As far as classic horrors go there’s plenty to appreciate when it comes to this Amicus title that features an above average cast including two of the biggest names ever to grace the genre, Lee and Cushing. It’s from director Peter Duffell and producers Milton Subotsky and Max Rosenberg. The producers had already begun featuring their anthology horrors as far back as 1964’s Dr. Terror’s House of Horrors and as recently as 68’s Torture Garden. It’s a theme they would continue to mine in the years ahead.

There are four blood chilling tales to be told concerning the house and the fate of those who have lived there in the past and the present. Wrapping the stories together, the most current tenant has disappeared and his case is being looked into by police inspector, John Bennett. The stories of the house are relayed to him by real estate agent, Abraham Stoker (you read that right) as enacted by John Bryans, who believes the house carries with it the power to bring evil to those who occupy it.

First up is that great character player Denholm Elliott as a writer looking to find a place that will inspire him to complete his current novel. A lurid tale of a strangler. Elliott’s author is somewhat of a Stephen King in the world of books. He and his wife, Joanna Durnham, seem a lovely couple but what happens when Elliott begins to see his literary creation hiding in the shadows and around the property? Yes there’s a strangler loose and there’s a twist involved you might not see coming.

In the second segment we’re gifted with the gentleman of horror, Peter Cushing. He’s a retired gent who takes up a country lifestyle in our eerie house. While he mourns for a lost love seen in an old photograph he makes the discovery that a wax figure in a local house of horrors bears a striking resemblance to her and he’s having a hard time staying away from the lurid museum. When Joss Ackland, an old friend stops by we’ll learn that he too carried a torch for the same woman. Once Ackland discovers the wax figure’s likeness, he and Peter are going to discover the secret behind her and the curator who cares for this lady in wax. “There’s something evil about that place.”

Number three brings Christopher Lee into the home. No one, I mean NO ONE does arrogant on camera quite as well as Sir Christopher. He’s moved into the home with his little girl who needs a tutor. Lee’s a widower and refuses to let his child play with others or possess any toys. He goes about hiring the cute little girl a nanny played by Nyree Dawn Porter. Porter can’t grasp why Lee is so cold and distant to his own daughter and when he throws a doll that Porter buys the girl into the fireplace his fate is firmly set in place. The truth is he’s terrified of her in this tale of witchcraft and voodoo that holds a great piece of trivia for film buffs. When Lee is casually sitting back reading a novel by the fireplace, the book is indeed Tolkien’s Lord of the Rings.

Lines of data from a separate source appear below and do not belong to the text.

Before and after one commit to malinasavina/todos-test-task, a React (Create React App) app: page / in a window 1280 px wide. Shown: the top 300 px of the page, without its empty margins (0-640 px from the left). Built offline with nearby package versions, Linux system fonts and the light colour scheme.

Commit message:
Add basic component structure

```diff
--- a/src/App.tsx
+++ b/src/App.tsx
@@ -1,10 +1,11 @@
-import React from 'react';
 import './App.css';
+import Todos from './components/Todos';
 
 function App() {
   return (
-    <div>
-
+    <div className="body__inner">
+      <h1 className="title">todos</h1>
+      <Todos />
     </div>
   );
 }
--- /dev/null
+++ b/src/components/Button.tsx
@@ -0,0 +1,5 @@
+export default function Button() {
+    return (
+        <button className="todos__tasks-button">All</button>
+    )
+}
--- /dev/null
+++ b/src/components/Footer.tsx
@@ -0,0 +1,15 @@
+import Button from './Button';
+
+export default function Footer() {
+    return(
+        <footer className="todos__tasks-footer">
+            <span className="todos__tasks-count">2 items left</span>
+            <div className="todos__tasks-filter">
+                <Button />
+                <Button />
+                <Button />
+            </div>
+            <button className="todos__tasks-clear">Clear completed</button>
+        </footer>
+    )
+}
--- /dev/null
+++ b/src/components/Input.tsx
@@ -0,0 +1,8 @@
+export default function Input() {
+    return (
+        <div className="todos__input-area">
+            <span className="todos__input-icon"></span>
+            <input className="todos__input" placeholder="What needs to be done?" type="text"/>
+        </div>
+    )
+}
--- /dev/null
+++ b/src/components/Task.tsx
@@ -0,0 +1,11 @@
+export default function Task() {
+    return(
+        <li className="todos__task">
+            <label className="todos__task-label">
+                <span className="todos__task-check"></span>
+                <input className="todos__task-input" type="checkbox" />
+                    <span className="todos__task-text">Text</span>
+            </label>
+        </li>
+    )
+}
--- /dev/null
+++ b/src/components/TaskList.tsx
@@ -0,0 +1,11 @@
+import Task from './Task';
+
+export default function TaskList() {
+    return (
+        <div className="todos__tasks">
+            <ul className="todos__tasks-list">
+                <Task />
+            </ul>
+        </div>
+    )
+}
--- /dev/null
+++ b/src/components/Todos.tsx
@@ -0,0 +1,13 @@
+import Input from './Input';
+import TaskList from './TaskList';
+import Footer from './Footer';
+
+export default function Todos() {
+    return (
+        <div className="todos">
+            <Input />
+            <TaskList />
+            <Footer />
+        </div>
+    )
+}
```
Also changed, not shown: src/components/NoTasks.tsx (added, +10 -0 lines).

The fourth story brings the plot full circle and it’s easily the best of the quartet. Jon Pertwee is starring here as a world famous horror star making an all new Dracula film. This leads to the film’s biggest laugh when he talks of great Dracula films from the good old days, “the one with Bela Lugosi of course, not this new fellow,” Never fails to elicit a laugh at the expense of Mr. Lee. Pertwee isn’t enamored of the budget on his latest vampire film and needs an authentic cloak for the part. Little does he know that one is awaiting him in the antique store owned by a morbid looking Geoffrey Bayldon. Cult favorite Ingrid Pitt adds flavor to the story as Pertwee’s co-star in the film within a film and true to her cinematic typecasting, she’s going to make for one sexy vampire before this blood thirsty segment comes to a close.

There will be a wrap up in the police investigation that I’ll leave for you to discover should you pick up a copy of this Amicus winner that was recently released on blu ray from Scream Factory.

A fun effort overall for fans who enjoy this kind of thing and are more than knowledgeable when it comes to the careers of Lee and Cushing. I’m always looking to see what props Peter utilizes and when Lee plays it arrogant I can’t help but chuckle at some of the rude things he’s up to in his interactions with other people on camera. The one thing that could be considered a letdown here is the fact that the two have been enlisted to star in different segments and share no screen time together. Aside from that it’s a good Amicus entry that saves the best segment for last going out on a high.